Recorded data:

________________

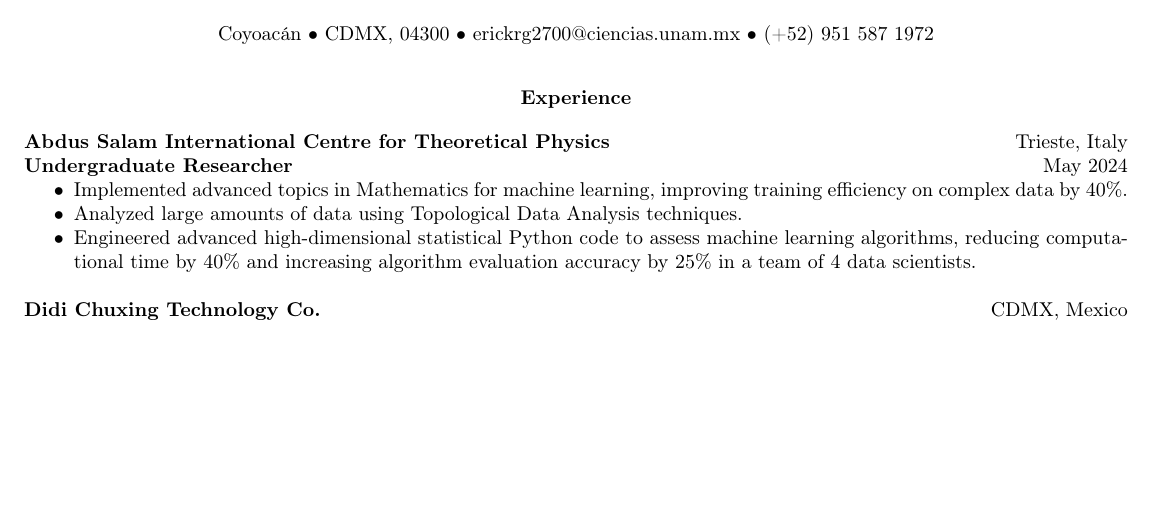
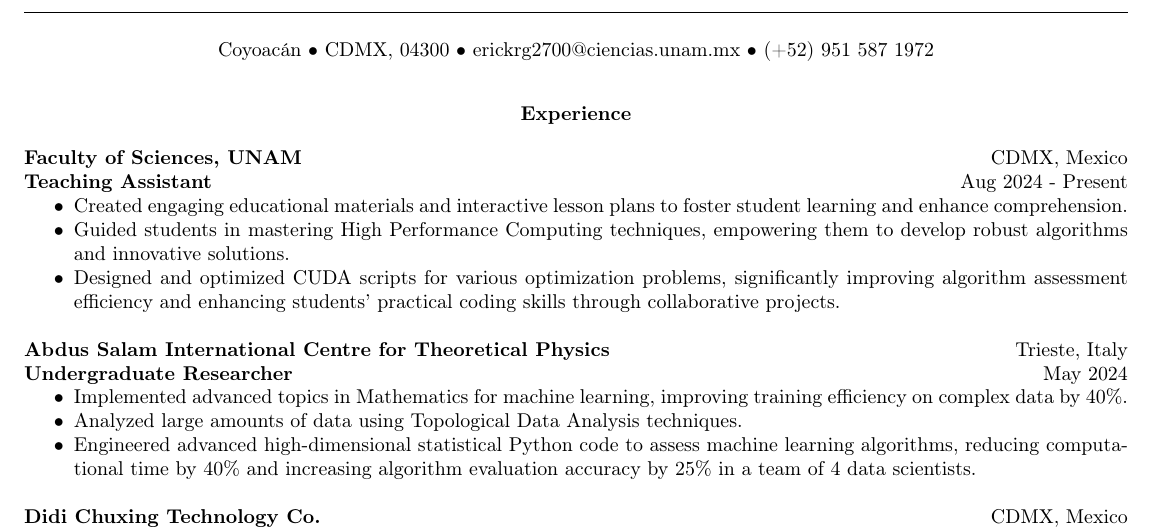
Before and after one commit to erick-rios/ERICK_RIOS_cv, a LaTeX document (erick_rios_data_analysis.tex): part of the page before the commit and part of page 1 of 2 after it, cut so that both start at the same text, the shorter picture padded with empty space. Compiled offline with pdfLaTeX.

Commit message:
added job

```diff
--- a/erick_rios_data_analysis.tex
+++ b/erick_rios_data_analysis.tex
@@ -24,6 +24,16 @@
 \begin{center}
     \textbf{Experience}
 \end{center}
+\textbf{Faculty of Sciences, UNAM} \hfill CDMX, Mexico
+
+\textbf{Teaching Assistant} \hfill Aug 2024 - Present
+\begin{itemize}[noitemsep, topsep=0pt, partopsep=0pt, parsep=0pt]
+    \item Created engaging educational materials and interactive lesson plans to foster student learning and enhance comprehension.
+    \item Guided students in mastering High Performance Computing techniques, empowering them to develop robust algorithms and innovative solutions.
+    \item Designed and optimized CUDA scripts for various optimization problems, significantly improving algorithm assessment efficiency and enhancing students' practical coding skills through collaborative projects.
+\end{itemize}
+
+\vspace{12pt}
 \textbf{Abdus Salam International Centre for Theoretical Physics} \hfill Trieste, Italy
 
 \textbf{Undergraduate Researcher} \hfill May 2024
```
Also changed, not shown: 5 other files.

________________

**GOAL OF THE EXERCISE**. Write out the data above precisely. Pictures stay out.

**ANSWER SPACE**.
Before and after one commit to erick-rios/ERICK_RIOS_cv, a LaTeX document (erick_rios_data_analysis.tex): part of the page before the commit and part of page 1 of 2 after it, cut so that both start at the same text, the shorter picture padded with empty space. Compiled offline with pdfLaTeX.

Commit message:
added job

```diff
--- a/erick_rios_data_analysis.tex
+++ b/erick_rios_data_analysis.tex
@@ -24,6 +24,16 @@
 \begin{center}
     \textbf{Experience}
 \end{center}
+\textbf{Faculty of Sciences, UNAM} \hfill CDMX, Mexico
+
+\textbf{Teaching Assistant} \hfill Aug 2024 - Present
+\begin{itemize}[noitemsep, topsep=0pt, partopsep=0pt, parsep=0pt]
+    \item Created engaging educational materials and interactive lesson plans to foster student learning and enhance comprehension.
+    \item Guided students in mastering High Performance Computing techniques, empowering them to develop robust algorithms and innovative solutions.
+    \item Designed and optimized CUDA scripts for various optimization problems, significantly improving algorithm assessment efficiency and enhancing students' practical coding skills through collaborative projects.
+\end{itemize}
+
+\vspace{12pt}
 \textbf{Abdus Salam International Centre for Theoretical Physics} \hfill Trieste, Italy
 
 \textbf{Undergraduate Researcher} \hfill May 2024
```
Also changed, not shown: 5 other files.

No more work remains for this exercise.